- Your goal: For the entries that follow, produce an exact copy with no pictures in it.

- Source material:
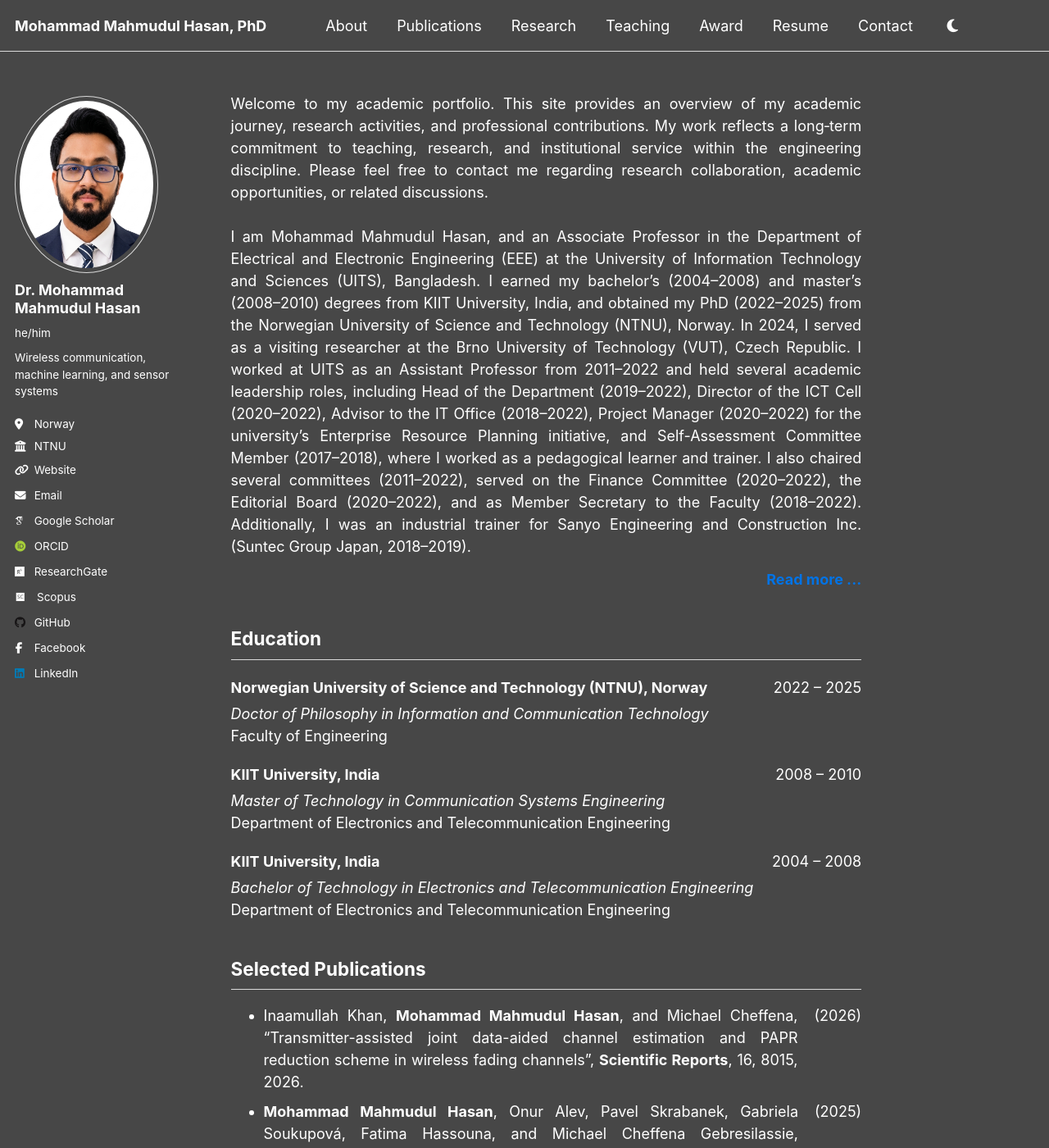
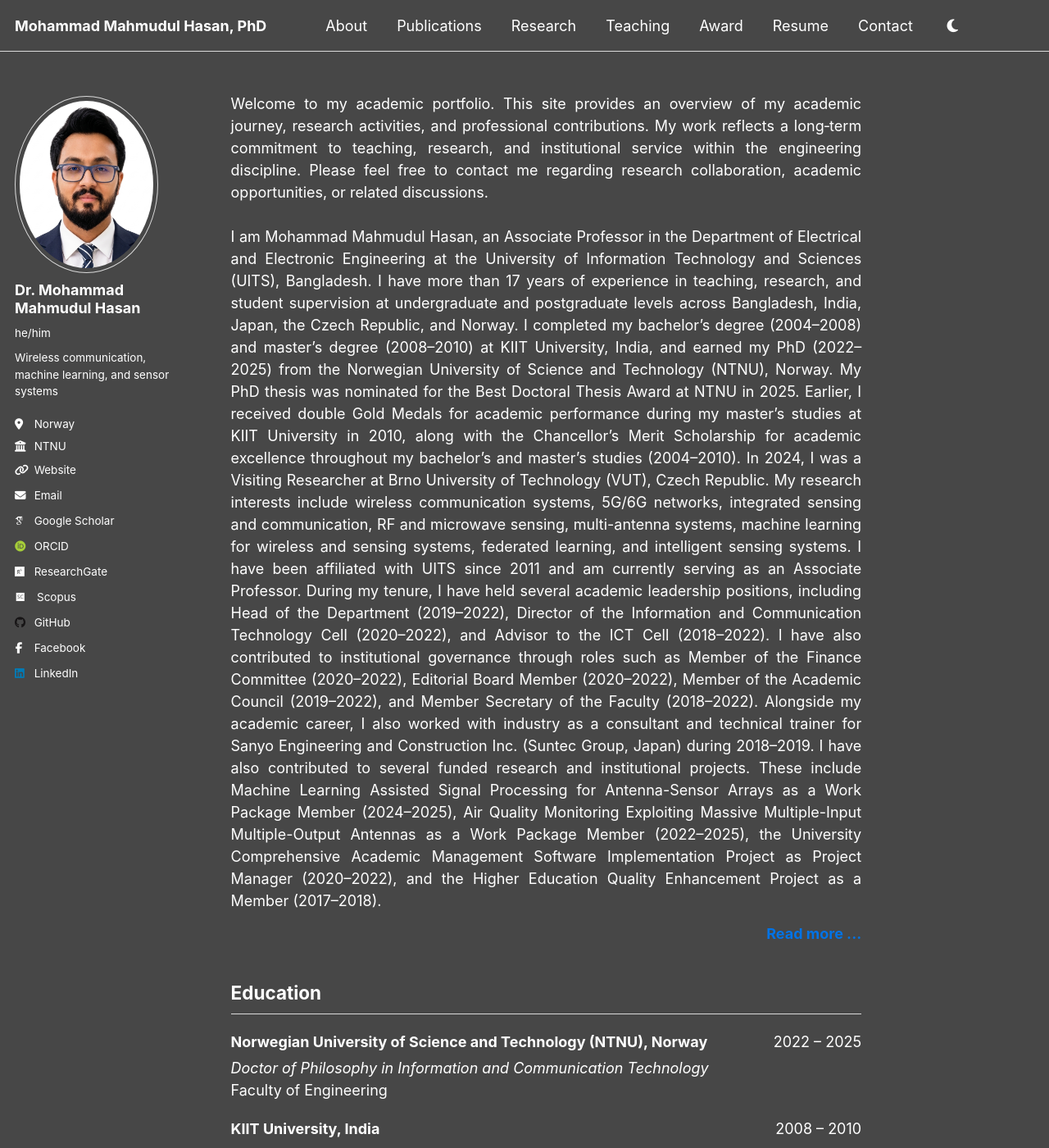
Before and after one commit to dearmahmud/dearmahmud.github.io, a Jekyll site: the page built from _pages/about.md, in a window 1280 px wide and 1400 px high. Shown: the whole window at 82% size. Built offline with Jekyll 4.4.1, drawn with Linux system fonts in a browser that asks for light colours; some web fonts are replaced.

Commit message:
Update about.md

```diff
--- a/_pages/about.md
+++ b/_pages/about.md
@@ -9,7 +9,11 @@ redirect_from:
 
 <p style="text-align: justify;">
 Welcome to my academic portfolio. This site provides an overview of my academic journey, research activities, and professional contributions. My work reflects a long‑term commitment to teaching, research, and institutional service within the engineering discipline. Please feel free to contact me regarding research collaboration, academic opportunities, or related discussions. <br><br>
-  I am Mohammad Mahmudul Hasan, and an Associate Professor in the Department of Electrical and Electronic Engineering (EEE) at the University of Information Technology and Sciences (UITS), Bangladesh. I earned my bachelor’s (2004–2008) and master’s (2008–2010) degrees from KIIT University, India, and obtained my PhD (2022–2025) from the Norwegian University of Science and Technology (NTNU), Norway.  In 2024, I served as a visiting researcher at the Brno University of Technology (VUT), Czech Republic. I worked at UITS as an Assistant Professor from 2011–2022 and held several academic leadership roles, including Head of the Department (2019–2022), Director of the ICT Cell (2020–2022), Advisor to the IT Office (2018–2022), Project Manager (2020–2022) for the university’s Enterprise Resource Planning initiative, and Self-Assessment Committee Member (2017–2018), where I worked as a pedagogical learner and trainer. I also chaired several committees (2011–2022), served on the Finance Committee (2020–2022), the Editorial Board (2020–2022), and as Member Secretary to the Faculty (2018–2022). Additionally, I was an industrial trainer for Sanyo Engineering and Construction Inc. (Suntec Group Japan, 2018–2019).
+  I am Mohammad Mahmudul Hasan, an Associate Professor in the Department of Electrical and Electronic Engineering at the University of Information Technology and Sciences (UITS), Bangladesh. I have more than 17 years of experience in teaching, research, and student supervision at undergraduate and postgraduate levels across Bangladesh, India, Japan, the Czech Republic, and Norway.
+I completed my bachelor’s degree (2004–2008) and master’s degree (2008–2010) at KIIT University, India, and earned my PhD (2022–2025) from the Norwegian University of Science and Technology (NTNU), Norway. My PhD thesis was nominated for the Best Doctoral Thesis Award at NTNU in 2025. Earlier, I received double Gold Medals for academic performance during my master’s studies at KIIT University in 2010, along with the Chancellor’s Merit Scholarship for academic excellence throughout my bachelor’s and master’s studies (2004–2010). In 2024, I was a Visiting Researcher at Brno University of Technology (VUT), Czech Republic.
+My research interests include wireless communication systems, 5G/6G networks, integrated sensing and communication, RF and microwave sensing, multi-antenna systems, machine learning for wireless and sensing systems, federated learning, and intelligent sensing systems.
+I have been affiliated with UITS since 2011 and am currently serving as an Associate Professor. During my tenure, I have held several academic leadership positions, including Head of the Department (2019–2022), Director of the Information and Communication Technology Cell (2020–2022), and Advisor to the ICT Cell (2018–2022). I have also contributed to institutional governance through roles such as Member of the Finance Committee (2020–2022), Editorial Board Member (2020–2022), Member of the Academic Council (2019–2022), and Member Secretary of the Faculty (2018–2022). Alongside my academic career, I also worked with industry as a consultant and technical trainer for Sanyo Engineering and Construction Inc. (Suntec Group, Japan) during 2018–2019.
+I have also contributed to several funded research and institutional projects. These include Machine Learning Assisted Signal Processing for Antenna-Sensor Arrays as a Work Package Member (2024–2025), Air Quality Monitoring Exploiting Massive Multiple-Input Multiple-Output Antennas as a Work Package Member (2022–2025), the University Comprehensive Academic Management Software Implementation Project as Project Manager (2020–2022), and the Higher Education Quality Enhancement Project as a Member (2017–2018).
 
 </p>
 
```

- Written answer:
Before and after one commit to dearmahmud/dearmahmud.github.io, a Jekyll site: the page built from _pages/about.md, in a window 1280 px wide and 1400 px high. Shown: the whole window at 82% size. Built offline with Jekyll 4.4.1, drawn with Linux system fonts in a browser that asks for light colours; some web fonts are replaced.

Commit message:
Update about.md

```diff
--- a/_pages/about.md
+++ b/_pages/about.md
@@ -9,7 +9,11 @@ redirect_from:
 
 <p style="text-align: justify;">
 Welcome to my academic portfolio. This site provides an overview of my academic journey, research activities, and professional contributions. My work reflects a long‑term commitment to teaching, research, and institutional service within the engineering discipline. Please feel free to contact me regarding research collaboration, academic opportunities, or related discussions. <br><br>
-  I am Mohammad Mahmudul Hasan, and an Associate Professor in the Department of Electrical and Electronic Engineering (EEE) at the University of Information Technology and Sciences (UITS), Bangladesh. I earned my bachelor’s (2004–2008) and master’s (2008–2010) degrees from KIIT University, India, and obtained my PhD (2022–2025) from the Norwegian University of Science and Technology (NTNU), Norway.  In 2024, I served as a visiting researcher at the Brno University of Technology (VUT), Czech Republic. I worked at UITS as an Assistant Professor from 2011–2022 and held several academic leadership roles, including Head of the Department (2019–2022), Director of the ICT Cell (2020–2022), Advisor to the IT Office (2018–2022), Project Manager (2020–2022) for the university’s Enterprise Resource Planning initiative, and Self-Assessment Committee Member (2017–2018), where I worked as a pedagogical learner and trainer. I also chaired several committees (2011–2022), served on the Finance Committee (2020–2022), the Editorial Board (2020–2022), and as Member Secretary to the Faculty (2018–2022). Additionally, I was an industrial trainer for Sanyo Engineering and Construction Inc. (Suntec Group Japan, 2018–2019).
+  I am Mohammad Mahmudul Hasan, an Associate Professor in the Department of Electrical and Electronic Engineering at the University of Information Technology and Sciences (UITS), Bangladesh. I have more than 17 years of experience in teaching, research, and student supervision at undergraduate and postgraduate levels across Bangladesh, India, Japan, the Czech Republic, and Norway.
+I completed my bachelor’s degree (2004–2008) and master’s degree (2008–2010) at KIIT University, India, and earned my PhD (2022–2025) from the Norwegian University of Science and Technology (NTNU), Norway. My PhD thesis was nominated for the Best Doctoral Thesis Award at NTNU in 2025. Earlier, I received double Gold Medals for academic performance during my master’s studies at KIIT University in 2010, along with the Chancellor’s Merit Scholarship for academic excellence throughout my bachelor’s and master’s studies (2004–2010). In 2024, I was a Visiting Researcher at Brno University of Technology (VUT), Czech Republic.
+My research interests include wireless communication systems, 5G/6G networks, integrated sensing and communication, RF and microwave sensing, multi-antenna systems, machine learning for wireless and sensing systems, federated learning, and intelligent sensing systems.
+I have been affiliated with UITS since 2011 and am currently serving as an Associate Professor. During my tenure, I have held several academic leadership positions, including Head of the Department (2019–2022), Director of the Information and Communication Technology Cell (2020–2022), and Advisor to the ICT Cell (2018–2022). I have also contributed to institutional governance through roles such as Member of the Finance Committee (2020–2022), Editorial Board Member (2020–2022), Member of the Academic Council (2019–2022), and Member Secretary of the Faculty (2018–2022). Alongside my academic career, I also worked with industry as a consultant and technical trainer for Sanyo Engineering and Construction Inc. (Suntec Group, Japan) during 2018–2019.
+I have also contributed to several funded research and institutional projects. These include Machine Learning Assisted Signal Processing for Antenna-Sensor Arrays as a Work Package Member (2024–2025), Air Quality Monitoring Exploiting Massive Multiple-Input Multiple-Output Antennas as a Work Package Member (2022–2025), the University Comprehensive Academic Management Software Implementation Project as Project Manager (2020–2022), and the Higher Education Quality Enhancement Project as a Member (2017–2018).
 
 </p>
 
```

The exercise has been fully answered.